Exercise brief
Copy out each record that follows exactly, and omit any picture you find.

[Difference listings]
===
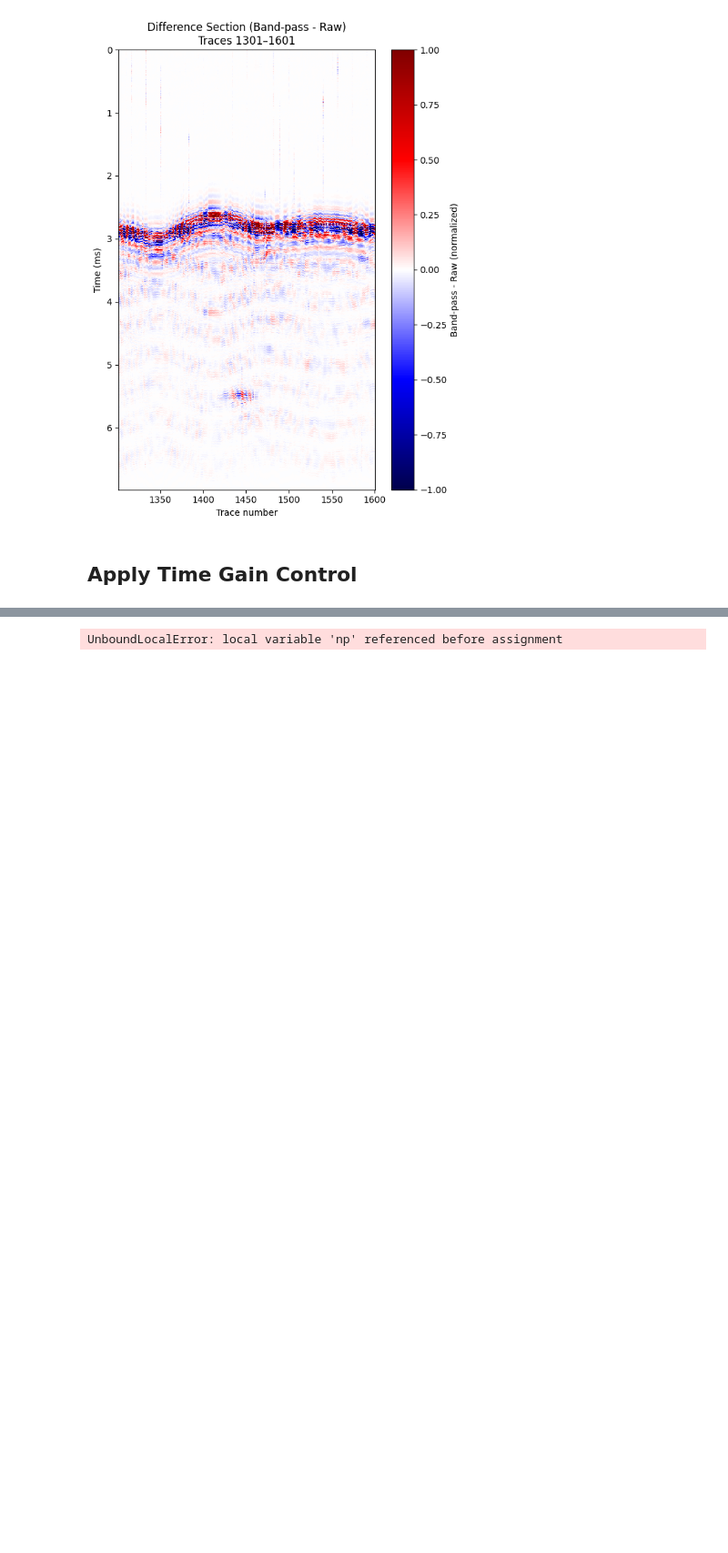
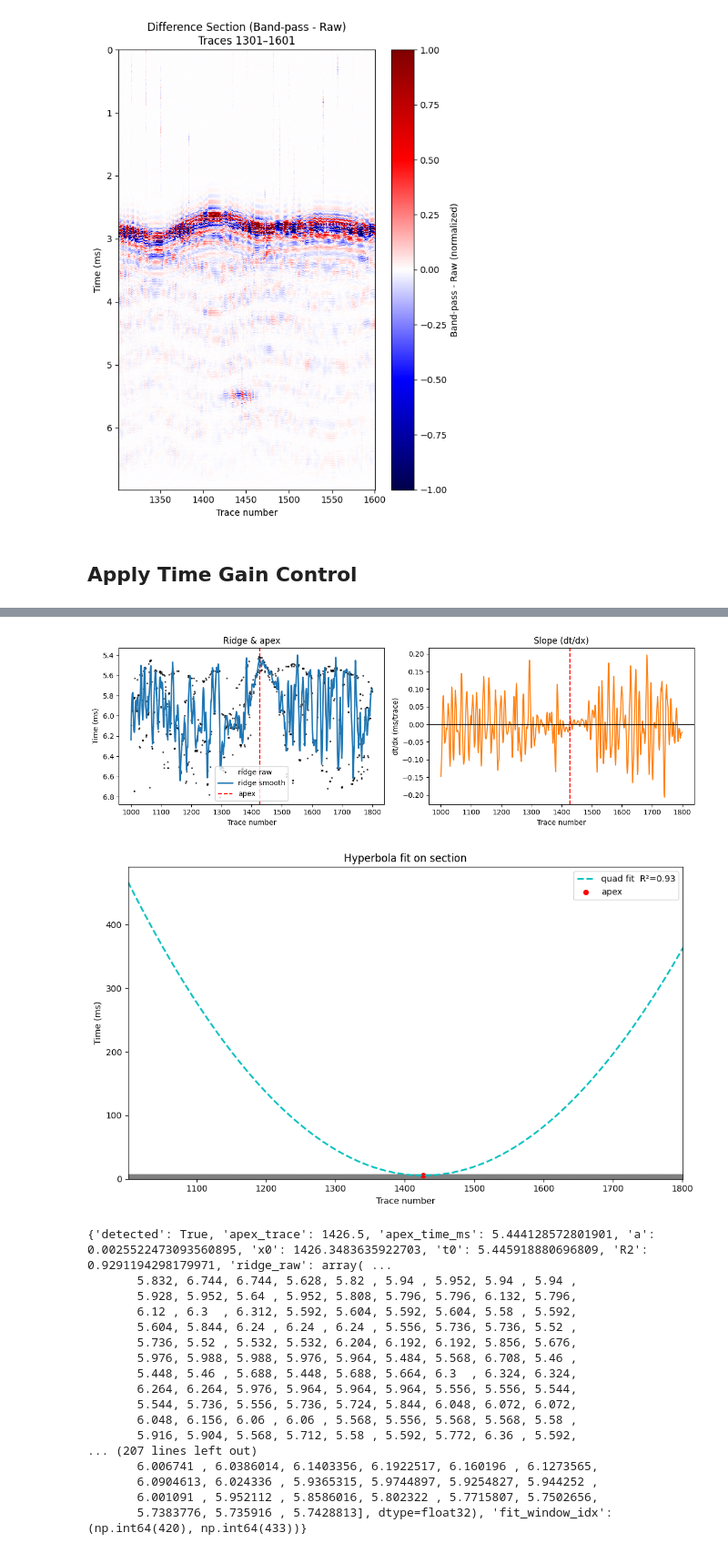
Before and after one commit to zhn66776/InXSBP1, a Jupyter notebook: data_processing.ipynb, the cells around one changed output, grey strips where cells are left out. Shown at 91% size. Drawn from its saved outputs; the diff is of its cells as text; code cells hidden in the pictures; blank space fills up the shorter version.

```diff
--- a/data_processing.ipynb
+++ b/data_processing.ipynb
@@ -849,26 +898,34 @@ def plot_hyperbola_fit(section, trace_ids, dt_ms, ridge_points, quad_params, win
 
     return result
-# %%
-res = detect_hyperbola_quad(
-    section_tgc, trace_ids, dt_ms,
-    gate_ms=(0.5, 4.0),
-    smooth="median", k=5,
-    deriv_smooth_win=7,
-    fit_half_width=12,
-    min_points=10,
-    R2_thresh=0.90, a_min=1e-6,
-    plot=False   # 注意这里先关掉内部 plot
-)
-
-if res["detected"]:
-    plot_hyperbola_fit(
-        section_tgc,
-        trace_ids,
-        dt_ms,
-        res.get("ridge_points"),
-        res.get("quad_params")
-    )
-else:
-    print("未检测到 hyperbola:", res["reason"])
-# %% [output]
-UnboundLocalError: local variable 'np' referenced before assignment
+# %%
+res = detect_hyperbola_quad(
+    section_tgc, trace_ids, dt_ms,
+    gate_ms=(2.8, 6.0),        # 床后 1–5 ms 窗口（按你数据调）
+    local_smooth="savgol", k=11,
+    deriv_smooth_win=11,        # 计算 dt/dx 前的平滑
+    fit_half_width=6,         # apex 左右各取 12 个点拟合
+    min_points=12,
+    R2_thresh=0.603, a_min=1e-6,
+    plot=True
+)
+print(res)
+# %% [output]
+[figure, added]
+[figure, added]
+{'detected': True, 'apex_trace': 1426.5, 'apex_time_ms': 5.444128572801901, 'a': 0.0025522473093560895, 'x0': 1426.3483635922703, 't0': 5.445918880696809, 'R2': 0.9291194298179971, 'ridge_raw': array( ...
+       5.832, 6.744, 6.744, 5.628, 5.82 , 5.94 , 5.952, 5.94 , 5.94 ,
+       5.928, 5.952, 5.64 , 5.952, 5.808, 5.796, 5.796, 6.132, 5.796,
+       6.12 , 6.3  , 6.312, 5.592, 5.604, 5.592, 5.604, 5.58 , 5.592,
+       5.604, 5.844, 6.24 , 6.24 , 6.24 , 5.556, 5.736, 5.736, 5.52 ,
+       5.736, 5.52 , 5.532, 5.532, 6.204, 6.192, 6.192, 5.856, 5.676,
+       5.976, 5.988, 5.988, 5.976, 5.964, 5.484, 5.568, 6.708, 5.46 ,
+       5.448, 5.46 , 5.688, 5.448, 5.688, 5.664, 6.3  , 6.324, 6.324,
+       6.264, 6.264, 5.976, 5.964, 5.964, 5.964, 5.556, 5.556, 5.544,
+       5.544, 5.736, 5.556, 5.736, 5.724, 5.844, 6.048, 6.072, 6.072,
+       6.048, 6.156, 6.06 , 6.06 , 5.568, 5.556, 5.568, 5.568, 5.58 ,
+       5.916, 5.904, 5.568, 5.712, 5.58 , 5.592, 5.772, 6.36 , 5.592,
+... (207 lines left out)
+       6.006741 , 6.0386014, 6.1403356, 6.1922517, 6.160196 , 6.1273565,
+       6.0904613, 6.024336 , 5.9365315, 5.9744897, 5.9254827, 5.944252 ,
+       6.001091 , 5.952112 , 5.8586016, 5.802322 , 5.7715807, 5.7502656,
+       5.7383776, 5.735916 , 5.7428813], dtype=float32), 'fit_window_idx': (np.int64(420), np.int64(433))}
```
Also changed, not shown: parts of 7 cells of this notebook, 1 other file.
===
Answer to this problem
Before and after one commit to zhn66776/InXSBP1, a Jupyter notebook: data_processing.ipynb, the cells around one changed output, grey strips where cells are left out. Shown at 91% size. Drawn from its saved outputs; the diff is of its cells as text; code cells hidden in the pictures; blank space fills up the shorter version.

```diff
--- a/data_processing.ipynb
+++ b/data_processing.ipynb
@@ -849,26 +898,34 @@ def plot_hyperbola_fit(section, trace_ids, dt_ms, ridge_points, quad_params, win
 
     return result
-# %%
-res = detect_hyperbola_quad(
-    section_tgc, trace_ids, dt_ms,
-    gate_ms=(0.5, 4.0),
-    smooth="median", k=5,
-    deriv_smooth_win=7,
-    fit_half_width=12,
-    min_points=10,
-    R2_thresh=0.90, a_min=1e-6,
-    plot=False   # 注意这里先关掉内部 plot
-)
-
-if res["detected"]:
-    plot_hyperbola_fit(
-        section_tgc,
-        trace_ids,
-        dt_ms,
-        res.get("ridge_points"),
-        res.get("quad_params")
-    )
-else:
-    print("未检测到 hyperbola:", res["reason"])
-# %% [output]
-UnboundLocalError: local variable 'np' referenced before assignment
+# %%
+res = detect_hyperbola_quad(
+    section_tgc, trace_ids, dt_ms,
+    gate_ms=(2.8, 6.0),        # 床后 1–5 ms 窗口（按你数据调）
+    local_smooth="savgol", k=11,
+    deriv_smooth_win=11,        # 计算 dt/dx 前的平滑
+    fit_half_width=6,         # apex 左右各取 12 个点拟合
+    min_points=12,
+    R2_thresh=0.603, a_min=1e-6,
+    plot=True
+)
+print(res)
+# %% [output]
+[figure, added]
+[figure, added]
+{'detected': True, 'apex_trace': 1426.5, 'apex_time_ms': 5.444128572801901, 'a': 0.0025522473093560895, 'x0': 1426.3483635922703, 't0': 5.445918880696809, 'R2': 0.9291194298179971, 'ridge_raw': array( ...
+       5.832, 6.744, 6.744, 5.628, 5.82 , 5.94 , 5.952, 5.94 , 5.94 ,
+       5.928, 5.952, 5.64 , 5.952, 5.808, 5.796, 5.796, 6.132, 5.796,
+       6.12 , 6.3  , 6.312, 5.592, 5.604, 5.592, 5.604, 5.58 , 5.592,
+       5.604, 5.844, 6.24 , 6.24 , 6.24 , 5.556, 5.736, 5.736, 5.52 ,
+       5.736, 5.52 , 5.532, 5.532, 6.204, 6.192, 6.192, 5.856, 5.676,
+       5.976, 5.988, 5.988, 5.976, 5.964, 5.484, 5.568, 6.708, 5.46 ,
+       5.448, 5.46 , 5.688, 5.448, 5.688, 5.664, 6.3  , 6.324, 6.324,
+       6.264, 6.264, 5.976, 5.964, 5.964, 5.964, 5.556, 5.556, 5.544,
+       5.544, 5.736, 5.556, 5.736, 5.724, 5.844, 6.048, 6.072, 6.072,
+       6.048, 6.156, 6.06 , 6.06 , 5.568, 5.556, 5.568, 5.568, 5.58 ,
+       5.916, 5.904, 5.568, 5.712, 5.58 , 5.592, 5.772, 6.36 , 5.592,
+... (207 lines left out)
+       6.006741 , 6.0386014, 6.1403356, 6.1922517, 6.160196 , 6.1273565,
+       6.0904613, 6.024336 , 5.9365315, 5.9744897, 5.9254827, 5.944252 ,
+       6.001091 , 5.952112 , 5.8586016, 5.802322 , 5.7715807, 5.7502656,
+       5.7383776, 5.735916 , 5.7428813], dtype=float32), 'fit_window_idx': (np.int64(420), np.int64(433))}
```
Also changed, not shown: parts of 7 cells of this notebook, 1 other file.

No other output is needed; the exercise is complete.